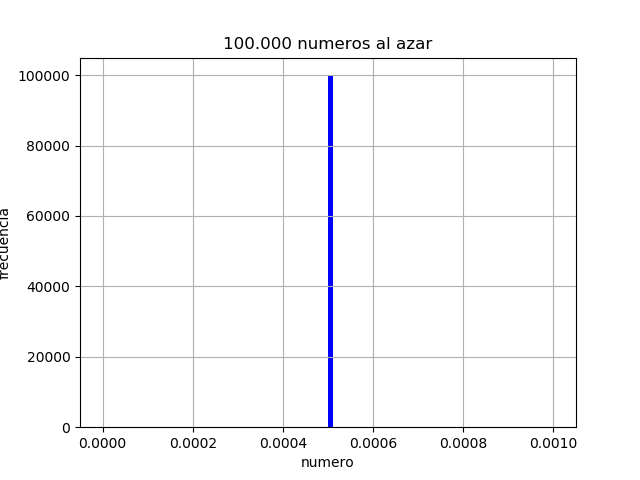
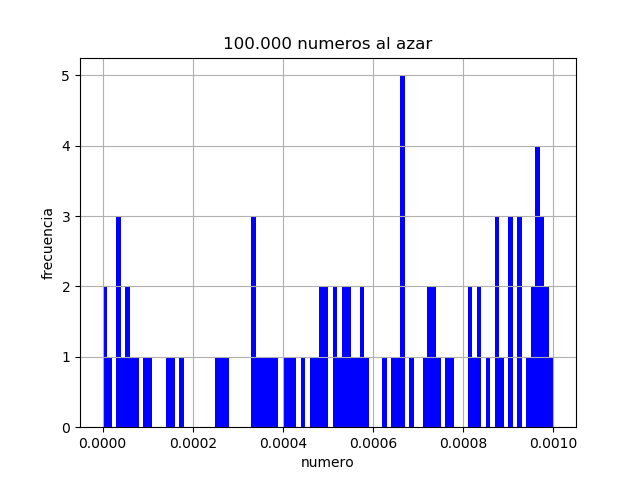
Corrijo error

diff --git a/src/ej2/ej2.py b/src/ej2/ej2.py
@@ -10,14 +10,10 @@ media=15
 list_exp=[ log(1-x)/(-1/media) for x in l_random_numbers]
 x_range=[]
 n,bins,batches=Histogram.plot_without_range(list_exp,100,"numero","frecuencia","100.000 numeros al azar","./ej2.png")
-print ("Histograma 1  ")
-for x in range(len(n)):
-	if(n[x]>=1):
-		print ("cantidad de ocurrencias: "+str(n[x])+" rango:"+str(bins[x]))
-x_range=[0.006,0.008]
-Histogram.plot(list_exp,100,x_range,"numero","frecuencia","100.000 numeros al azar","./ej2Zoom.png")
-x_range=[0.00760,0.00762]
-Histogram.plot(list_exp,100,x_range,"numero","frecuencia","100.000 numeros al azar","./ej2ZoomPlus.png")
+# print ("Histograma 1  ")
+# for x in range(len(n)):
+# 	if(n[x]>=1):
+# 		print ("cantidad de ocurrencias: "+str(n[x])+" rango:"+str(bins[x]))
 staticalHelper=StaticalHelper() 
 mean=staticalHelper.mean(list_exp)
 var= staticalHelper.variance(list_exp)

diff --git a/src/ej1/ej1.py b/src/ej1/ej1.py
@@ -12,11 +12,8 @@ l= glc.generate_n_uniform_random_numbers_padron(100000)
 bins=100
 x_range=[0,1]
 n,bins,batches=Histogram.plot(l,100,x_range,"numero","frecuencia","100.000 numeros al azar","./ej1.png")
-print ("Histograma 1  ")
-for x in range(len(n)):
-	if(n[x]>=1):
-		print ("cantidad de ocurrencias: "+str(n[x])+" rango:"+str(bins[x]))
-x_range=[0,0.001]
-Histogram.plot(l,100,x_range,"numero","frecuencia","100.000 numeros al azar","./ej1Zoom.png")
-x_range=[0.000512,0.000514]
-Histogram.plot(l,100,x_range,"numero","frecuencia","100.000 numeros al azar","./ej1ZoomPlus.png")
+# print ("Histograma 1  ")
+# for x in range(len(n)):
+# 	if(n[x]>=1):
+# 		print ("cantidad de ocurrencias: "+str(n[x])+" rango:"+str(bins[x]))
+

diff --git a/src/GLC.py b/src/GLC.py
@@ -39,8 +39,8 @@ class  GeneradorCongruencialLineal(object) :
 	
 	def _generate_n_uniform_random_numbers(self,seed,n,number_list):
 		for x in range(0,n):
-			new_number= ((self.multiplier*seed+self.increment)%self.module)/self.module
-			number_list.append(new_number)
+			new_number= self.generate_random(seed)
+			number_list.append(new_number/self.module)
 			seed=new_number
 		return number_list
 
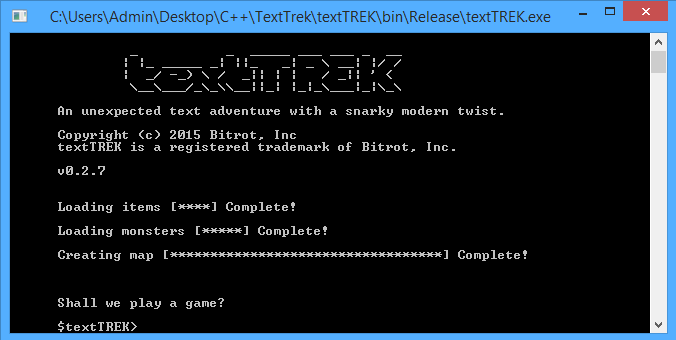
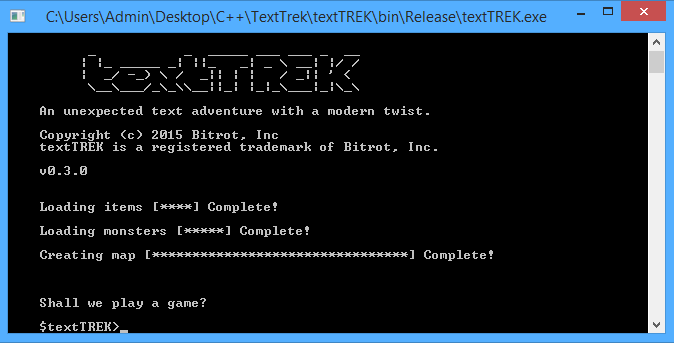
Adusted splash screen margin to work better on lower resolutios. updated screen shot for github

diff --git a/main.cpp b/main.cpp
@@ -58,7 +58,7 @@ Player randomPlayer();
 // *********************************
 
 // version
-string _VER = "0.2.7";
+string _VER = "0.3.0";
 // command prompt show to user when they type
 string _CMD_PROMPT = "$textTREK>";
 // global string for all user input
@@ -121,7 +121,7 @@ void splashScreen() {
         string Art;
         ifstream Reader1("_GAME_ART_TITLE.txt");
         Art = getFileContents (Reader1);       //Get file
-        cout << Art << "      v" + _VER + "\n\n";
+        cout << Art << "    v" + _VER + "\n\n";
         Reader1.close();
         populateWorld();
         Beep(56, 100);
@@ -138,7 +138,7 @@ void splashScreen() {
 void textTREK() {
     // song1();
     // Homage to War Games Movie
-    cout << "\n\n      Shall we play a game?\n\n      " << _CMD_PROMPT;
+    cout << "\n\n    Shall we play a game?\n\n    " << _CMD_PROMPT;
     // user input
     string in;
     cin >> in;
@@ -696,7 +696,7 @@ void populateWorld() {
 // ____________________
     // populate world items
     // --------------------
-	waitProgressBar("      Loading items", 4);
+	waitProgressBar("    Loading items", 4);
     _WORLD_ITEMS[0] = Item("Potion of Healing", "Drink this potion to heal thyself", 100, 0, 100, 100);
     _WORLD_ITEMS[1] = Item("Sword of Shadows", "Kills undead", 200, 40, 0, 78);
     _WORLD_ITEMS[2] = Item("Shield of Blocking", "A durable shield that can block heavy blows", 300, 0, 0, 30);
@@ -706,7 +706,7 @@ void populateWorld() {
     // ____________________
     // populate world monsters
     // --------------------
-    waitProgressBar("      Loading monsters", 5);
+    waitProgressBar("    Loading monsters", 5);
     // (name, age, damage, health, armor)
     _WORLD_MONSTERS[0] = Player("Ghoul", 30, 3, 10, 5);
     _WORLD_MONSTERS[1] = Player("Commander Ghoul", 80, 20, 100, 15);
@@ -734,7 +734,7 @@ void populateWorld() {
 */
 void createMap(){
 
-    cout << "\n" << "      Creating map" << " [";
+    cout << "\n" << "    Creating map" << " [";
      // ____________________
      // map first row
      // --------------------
+++++
> _Task directions_:
Each of the lines from the one holding "300, 0, 0, 30);" through the final line of the entries is to be set down exactly, and no others.

> _Task output_:
     _WORLD_ITEMS[2] = Item("Shield of Blocking", "A durable shield that can block heavy blows", 300, 0, 0, 30);
@@ -706,7 +706,7 @@ void populateWorld() {
     // ____________________
     // populate world monsters
     // --------------------
-    waitProgressBar("      Loading monsters", 5);
+    waitProgressBar("    Loading monsters", 5);
     // (name, age, damage, health, armor)
     _WORLD_MONSTERS[0] = Player("Ghoul", 30, 3, 10, 5);
     _WORLD_MONSTERS[1] = Player("Commander Ghoul", 80, 20, 100, 15);
@@ -734,7 +734,7 @@ void populateWorld() {
 */
 void createMap(){
 
-    cout << "\n" << "      Creating map" << " [";
+    cout << "\n" << "    Creating map" << " [";
      // ____________________
      // map first row
      // --------------------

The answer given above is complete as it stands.